━━ Records to process ━━
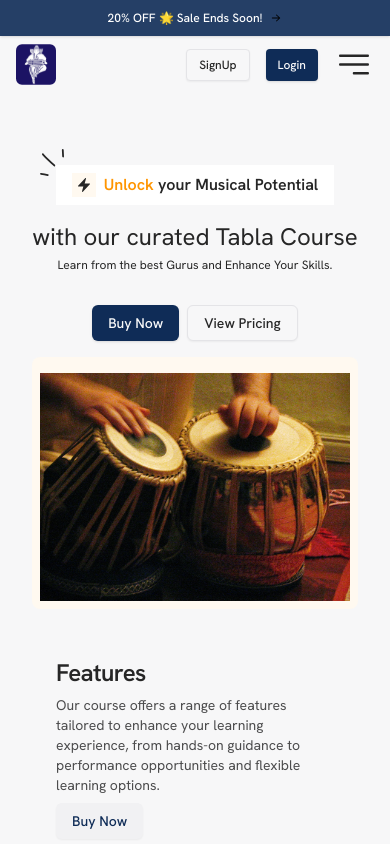
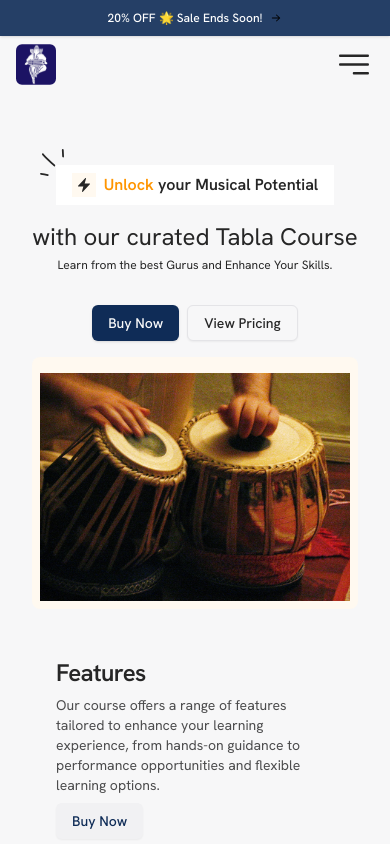
Before and after one commit to dhwanionlineclasses/WahTabla, a Next.js app: page / in a window 390 px wide. Shown: the top 844 px of the page. Built offline with nearby package versions, Linux system fonts and the light colour scheme.

Commit message:
fix: navbar buttons

```diff
--- a/components/navbar.tsx
+++ b/components/navbar.tsx
@@ -47,10 +47,15 @@ const Navbar = () => {
           </div>
         </div>
         <div className="flex justify-end items-center gap-4">
-          <Button variant="outline" className="h-8 sm:h-10 text-xs sm:text-base rounded-sm px-3 sm:px-8">
+          <Button
+            variant="outline"
+            className="hidden tablet:block h-8 sm:h-10 text-xs sm:text-base rounded-sm px-3 sm:px-8"
+          >
             SignUp
           </Button>
-          <Button className="h-8 sm:h-10 text-xs sm:text-base rounded-sm px-3 sm:px-8">Login</Button>
+          <Button className="hidden tablet:block h-8 sm:h-10 text-xs sm:text-base rounded-sm px-3 sm:px-8">
+            Login
+          </Button>
           <Sheet>
             <SheetTrigger>
               {/* <Button variant="ghost" className=" block py-0 tablet:hidden"> */}
@@ -59,7 +64,7 @@ const Navbar = () => {
                 alt="logo"
                 width={0}
                 height={0}
-                  className="w-10 px-0"
+                className="w-10 px-0 block py-0 tablet:hidden"
               />
               {/* </Button> */}
             </SheetTrigger>
@@ -76,6 +81,18 @@ const Navbar = () => {
                     </Link>
                   );
                 })}
+                <div className="w-full flex justify-center items-center gap-4">
+
+                  <Button className="h-8 sm:h-10 text-xs sm:text-base rounded-sm px-3 sm:px-8">
+                    Login
+                  </Button>
+                  <Button
+                    variant="outline"
+                    className="h-8 sm:h-10 text-xs sm:text-base rounded-sm px-3 sm:px-8"
+                  >
+                    SignUp
+                  </Button>
+                </div>
               </div>
             </SheetContent>
           </Sheet>
```
Lines whose indentation alone changed are shown as unchanged.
━━━
What to produce: Quote the records above in full, dropping each picture.

Output for this exercise:
Before and after one commit to dhwanionlineclasses/WahTabla, a Next.js app: page / in a window 390 px wide. Shown: the top 844 px of the page. Built offline with nearby package versions, Linux system fonts and the light colour scheme.

Commit message:
fix: navbar buttons

```diff
--- a/components/navbar.tsx
+++ b/components/navbar.tsx
@@ -47,10 +47,15 @@ const Navbar = () => {
           </div>
         </div>
         <div className="flex justify-end items-center gap-4">
-          <Button variant="outline" className="h-8 sm:h-10 text-xs sm:text-base rounded-sm px-3 sm:px-8">
+          <Button
+            variant="outline"
+            className="hidden tablet:block h-8 sm:h-10 text-xs sm:text-base rounded-sm px-3 sm:px-8"
+          >
             SignUp
           </Button>
-          <Button className="h-8 sm:h-10 text-xs sm:text-base rounded-sm px-3 sm:px-8">Login</Button>
+          <Button className="hidden tablet:block h-8 sm:h-10 text-xs sm:text-base rounded-sm px-3 sm:px-8">
+            Login
+          </Button>
           <Sheet>
             <SheetTrigger>
               {/* <Button variant="ghost" className=" block py-0 tablet:hidden"> */}
@@ -59,7 +64,7 @@ const Navbar = () => {
                 alt="logo"
                 width={0}
                 height={0}
-                  className="w-10 px-0"
+                className="w-10 px-0 block py-0 tablet:hidden"
               />
               {/* </Button> */}
             </SheetTrigger>
@@ -76,6 +81,18 @@ const Navbar = () => {
                     </Link>
                   );
                 })}
+                <div className="w-full flex justify-center items-center gap-4">
+
+                  <Button className="h-8 sm:h-10 text-xs sm:text-base rounded-sm px-3 sm:px-8">
+                    Login
+                  </Button>
+                  <Button
+                    variant="outline"
+                    className="h-8 sm:h-10 text-xs sm:text-base rounded-sm px-3 sm:px-8"
+                  >
+                    SignUp
+                  </Button>
+                </div>
               </div>
             </SheetContent>
           </Sheet>
```
Lines whose indentation alone changed are shown as unchanged.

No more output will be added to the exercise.